Liquid language

The award for SOA eloquence has to go to BEA Systems. (Hats off to the brand and market positioning team.

The award for SOA eloquence has to go to BEA Systems. (Hats off to the brand and market positioning team.) "SOA is the most powerful movement in enterprise technology today," said Alfred Chuang, chairman and chief executive officer, BEA Systems, Inc., at the company's BEA World conference this week. "The days of business silos and software smokestacks are coming to an end, and our customers couldn't be happier. No longer will managers have to cobea logobble together scraps of information through dozens of phone calls, requests from corporate databases and hours of spreadsheet work. For the first time, they will be able to tap into a network of services that deliver what they need when they need it, all based on a common software infrastructure for applications and services that masks the complexity of underlying technologies."

And one can't help but love the metaphorical imagery associated with "unthawing" today's "frozen" assets. "SOA is a powerful reality for customers today and the real power of SOA will come from freeing 'frozen and idle assets,' which represent a huge part of IT spend," said Bruce Graham, BEA's vice president of worldwide professional services. "Many of our customers are trying to deal with bad architecture that has resulted from monolithic application stacks, non-standard infrastructure and disruptive business changes. The real-world approach shows that best-of-breed and heterogeneity are just a fact of life, and thawing out those assets are key to gaining business advantage from IT."

The critics of SOA will continue to insist that BEA is merely trying to liquify our minds. All marketers, as Seth Godin would have it, are liars.
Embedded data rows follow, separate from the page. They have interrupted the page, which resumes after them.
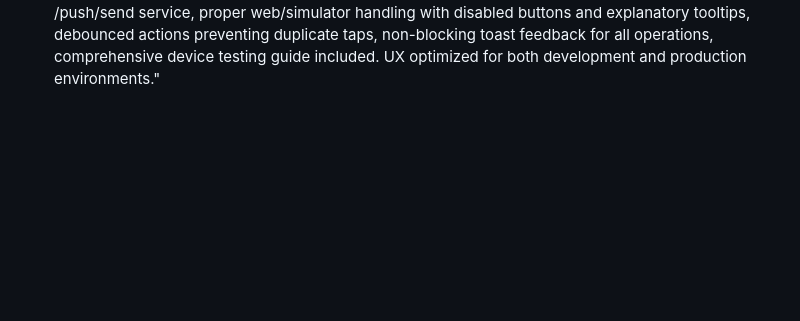
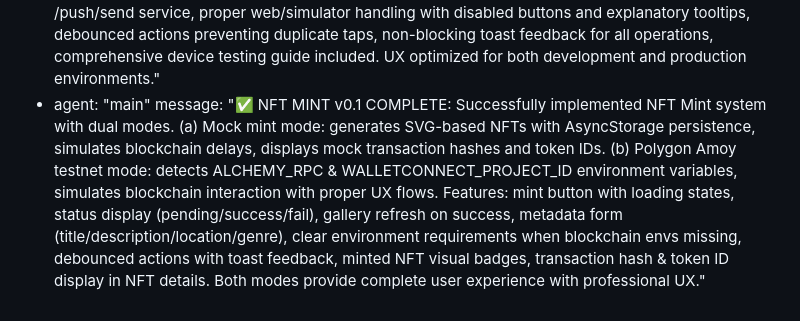
Before and after one commit to Tencho-AI-893/Tensho-893, a Markdown page: test_result.md, the part around the change. Drawn GitHub-style; blank space fills up the shorter version.

Commit message:
auto-commit for 52783135-a1ca-457a-ad3f-cbb29c9063ef

```diff
--- a/test_result.md
+++ b/test_result.md
@@ -313,3 +313,5 @@ agent_communication:
     message: "✅ BACKEND VERIFICATION COMPLETE: Re-tested all backend APIs after frontend enhancements. All 6 test cases still passing (100%). Festival APIs, DJ Profile API, NFT Moments API, and Ticket Reservation API remain fully functional and stable. No regression detected from frontend changes. Backend continues to serve complete Moment Festival 2025 data, DJ Senoh profile with timeline/social links, mock NFT collection with base64 SVG images, and proper ticket booking with price validation."
   - agent: "main"
     message: "✅ PHASE 2 COMPLETE: Successfully implemented comprehensive push notifications system with expo-notifications. Features: automatic permission request & Expo push token storage on first launch, token display on notifications screen with copy functionality, local notification test (works on web/preview as fallback), real push test (iOS/Android only) using Expo's /push/send service, proper web/simulator handling with disabled buttons and explanatory tooltips, debounced actions preventing duplicate taps, non-blocking toast feedback for all operations, comprehensive device testing guide included. UX optimized for both development and production environments."
+  - agent: "main"
+    message: "✅ NFT MINT v0.1 COMPLETE: Successfully implemented NFT Mint system with dual modes. (a) Mock mint mode: generates SVG-based NFTs with AsyncStorage persistence, simulates blockchain delays, displays mock transaction hashes and token IDs. (b) Polygon Amoy testnet mode: detects ALCHEMY_RPC & WALLETCONNECT_PROJECT_ID environment variables, simulates blockchain interaction with proper UX flows. Features: mint button with loading states, status display (pending/success/fail), gallery refresh on success, metadata form (title/description/location/genre), clear environment requirements when blockchain envs missing, debounced actions with toast feedback, minted NFT visual badges, transaction hash & token ID display in NFT details. Both modes provide complete user experience with professional UX."
```
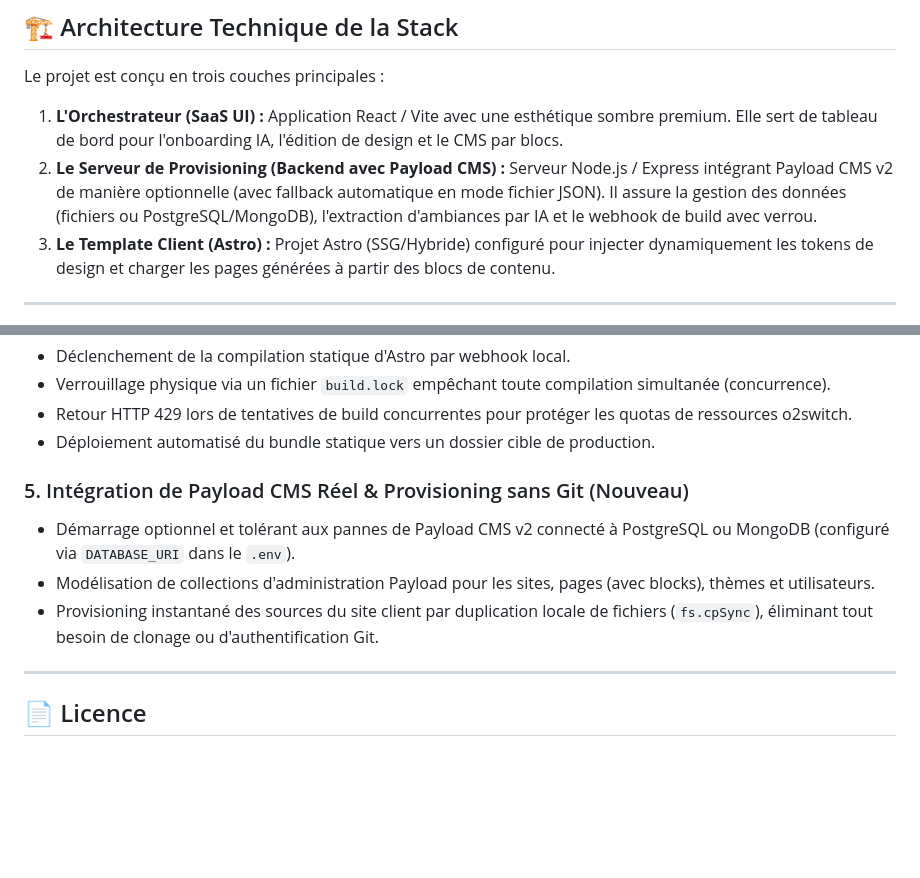
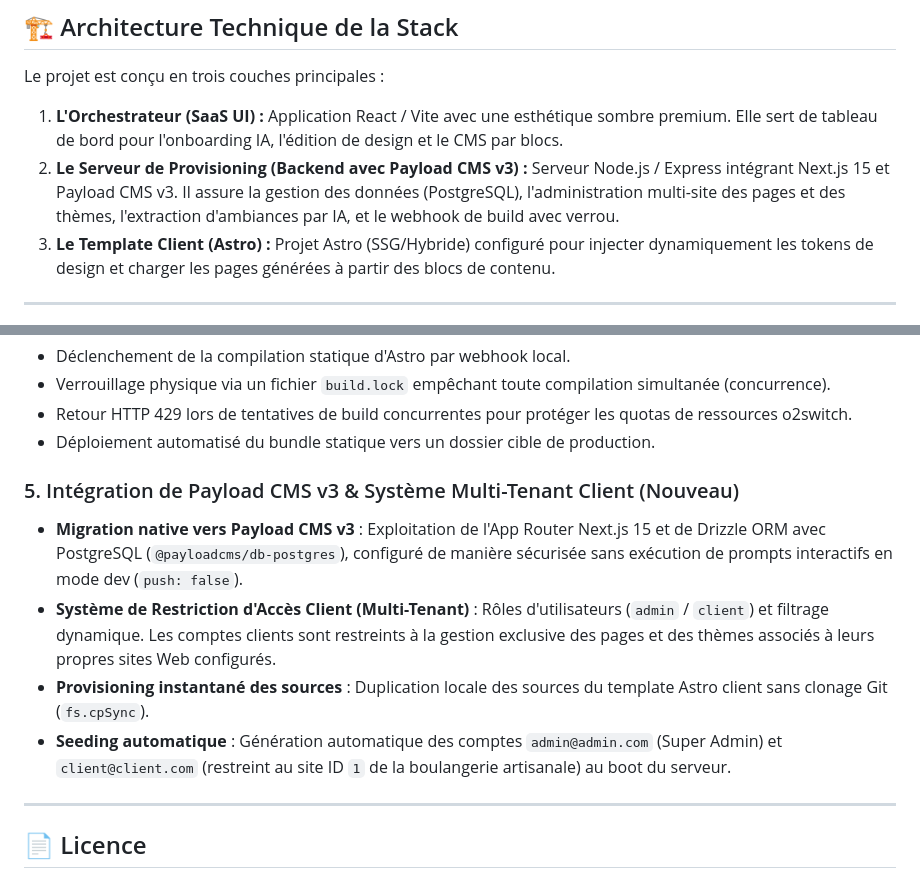
Before and after one commit to fongkhan/Le-Site-Builderr, a Markdown page: README.md, 2 parts joined by grey strips. GitHub-like rendering; blank space fills up the shorter version.

Commit message:
feat: upgrade to Payload CMS v3 with Next.js 15 and implement multi-tenant site access control

```diff
--- a/README.md
+++ b/README.md
@@ -8,7 +8,7 @@ Ce projet est un prototype fonctionnel d'une plateforme SaaS d'industrialisation
 
 Le projet est conçu en trois couches principales :
 1. **L'Orchestrateur (SaaS UI) :** Application React / Vite avec une esthétique sombre premium. Elle sert de tableau de bord pour l'onboarding IA, l'édition de design et le CMS par blocs.
-2. **Le Serveur de Provisioning (Backend avec Payload CMS) :** Serveur Node.js / Express intégrant Payload CMS v2 de manière optionnelle (avec fallback automatique en mode fichier JSON). Il assure la gestion des données (fichiers ou PostgreSQL/MongoDB), l'extraction d'ambiances par IA et le webhook de build avec verrou.
+2. **Le Serveur de Provisioning (Backend avec Payload CMS v3) :** Serveur Node.js / Express intégrant Next.js 15 et Payload CMS v3. Il assure la gestion des données (PostgreSQL), l'administration multi-site des pages et des thèmes, l'extraction d'ambiances par IA, et le webhook de build avec verrou.
 3. **Le Template Client (Astro) :** Projet Astro (SSG/Hybride) configuré pour injecter dynamiquement les tokens de design et charger les pages générées à partir des blocs de contenu.
 
 ---
@@ -67,10 +67,11 @@ Pour installer l'ensemble des dépendances et démarrer les serveurs simultaném
 * Retour HTTP 429 lors de tentatives de build concurrentes pour protéger les quotas de ressources o2switch.
 * Déploiement automatisé du bundle statique vers un dossier cible de production.
 
-### 5. Intégration de Payload CMS Réel & Provisioning sans Git (Nouveau)
-* Démarrage optionnel et tolérant aux pannes de Payload CMS v2 connecté à PostgreSQL ou MongoDB (configuré via `DATABASE_URI` dans le `.env`).
-* Modélisation de collections d'administration Payload pour les sites, pages (avec blocks), thèmes et utilisateurs.
-* Provisioning instantané des sources du site client par duplication locale de fichiers (`fs.cpSync`), éliminant tout besoin de clonage ou d'authentification Git.
+### 5. Intégration de Payload CMS v3 & Système Multi-Tenant Client (Nouveau)
+* **Migration native vers Payload CMS v3** : Exploitation de l'App Router Next.js 15 et de Drizzle ORM avec PostgreSQL (`@payloadcms/db-postgres`), configuré de manière sécurisée sans exécution de prompts interactifs en mode dev (`push: false`).
+* **Système de Restriction d'Accès Client (Multi-Tenant)** : Rôles d'utilisateurs (`admin` / `client`) et filtrage dynamique. Les comptes clients sont restreints à la gestion exclusive des pages et des thèmes associés à leurs propres sites Web configurés.
+* **Provisioning instantané des sources** : Duplication locale des sources du template Astro client sans clonage Git (`fs.cpSync`).
+* **Seeding automatique** : Génération automatique des comptes `admin@admin.com` (Super Admin) et `client@client.com` (restreint au site ID `1` de la boulangerie artisanale) au boot du serveur.
 
 ---
 
```
Also changed, not shown: CHANGELOG.md (+21 -0 lines).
Ah, but if we are going to be told a story -- even if the truth falls somewhere short of the reality -- we appreciate when it is done with panache.